Its unmistakable repetitive call blows the whistle and make us look automatically up in search of them, you always hear them before you see them. Normally in groups, as soon as they come around they fill the skies over the marshes with their sharp cries and their skilled pirouettes. Beatles, dragonflies, ants and wasps are in their diet but if someone has to be really alert are grasshoppers, their favourite dish, they catch them easily flying low over the ground.

Collared pratincole in flight

They nest in colonies, often locating the nests over cow dungs, and defend them actively from black kites and other flying predators. If one approaches the area they react in a very alarmist way, making quick flights over our head, then they land and pretend to be injured or walk quickly and stop suddenly to raise the wings aggressively accompanying their movements with their typical moans and cries. Brave birds they are, but also very elegant. A hidden secret  in their design are the large reddish patches that decorate the underside of their wings, only visible in flight under the right light or when they land. It is not uncommon to find them on the road that crosses the marshes and be able to see them at a very short distance, starting to fly again only when our vehicle is only a few meters away.



Rare in Europe, they only breed in the south of the continent, locally in Greece, the French Camargue and the Danube Delta. The biggest populations breed in Spain, at Albufera in Valencia, Ebro Delta and mainly in the southern marshes of Doñana. Strictly migrant, they come back every spring from their winter grounds in the subsaharan area and they are very wellcome every year as one of the most elegant and beautiful birds of Doñana’s Marshes. They are starting to go now, we will miss them very much, but many are still around just in case you want to come and see them.

About José Antonio Sánchez Iglesias
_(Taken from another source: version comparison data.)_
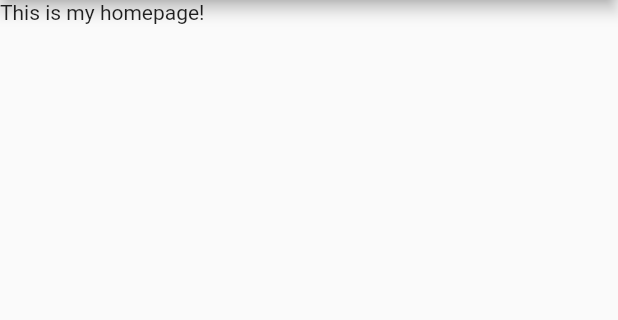
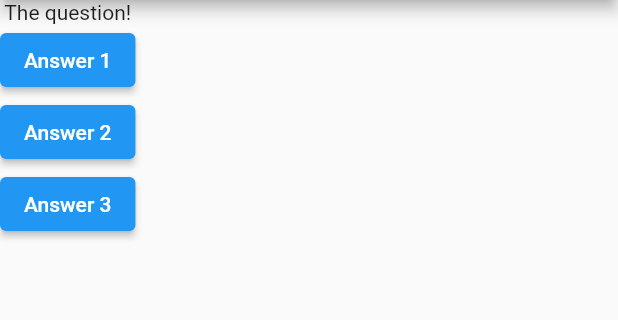
Before and after one commit to kmjaman/flutter-app, a Flutter app: the screen it shows after launch, on a phone screen of 412 x 824 dp, the part 84-404 px from its top. Run offline on Flutter 3.47's test engine with Material 2 defaults, Android fonts, the phone set to English and light mode, and no system bars.

Commit message:
added button

```diff
--- a/lib/main.dart
+++ b/lib/main.dart
@@ -4,14 +4,38 @@ void main() => runApp(MyApp());
 
 
 class MyApp extends StatelessWidget {
+
+  void answerQuestion(){
+    print('Answer Chosen!');
+  }
   @override
   Widget build(BuildContext context) {
+    var questions = [
+      'What\s your favourite color',
+      'What\s your favourite animal',
+    ];
     return MaterialApp(
       home: Scaffold(
         appBar: AppBar(
           title: Text('My First App'),
           ),
-          body: Text('This is my homepage!'),
+          body: Column(
+            children: [
+              Text('The question!'),
+              ElevatedButton(
+                child: Text('Answer 1'),
+                onPressed: answerQuestion,
+              ),
+              ElevatedButton(
+                child: Text('Answer 2'),
+                onPressed: answerQuestion,
+              ),
+              ElevatedButton(
+                child: Text('Answer 3'),
+                onPressed: answerQuestion,
+              ),
+            ],
+          ),
       ),
     );
   }
```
José Antonio Sánchez se licenció en Biología por la Universidad de Sevilla en 1985. Más tarde, durante varios años, se dedicó a organizar y guiar rutas de senderismo y naturaleza ...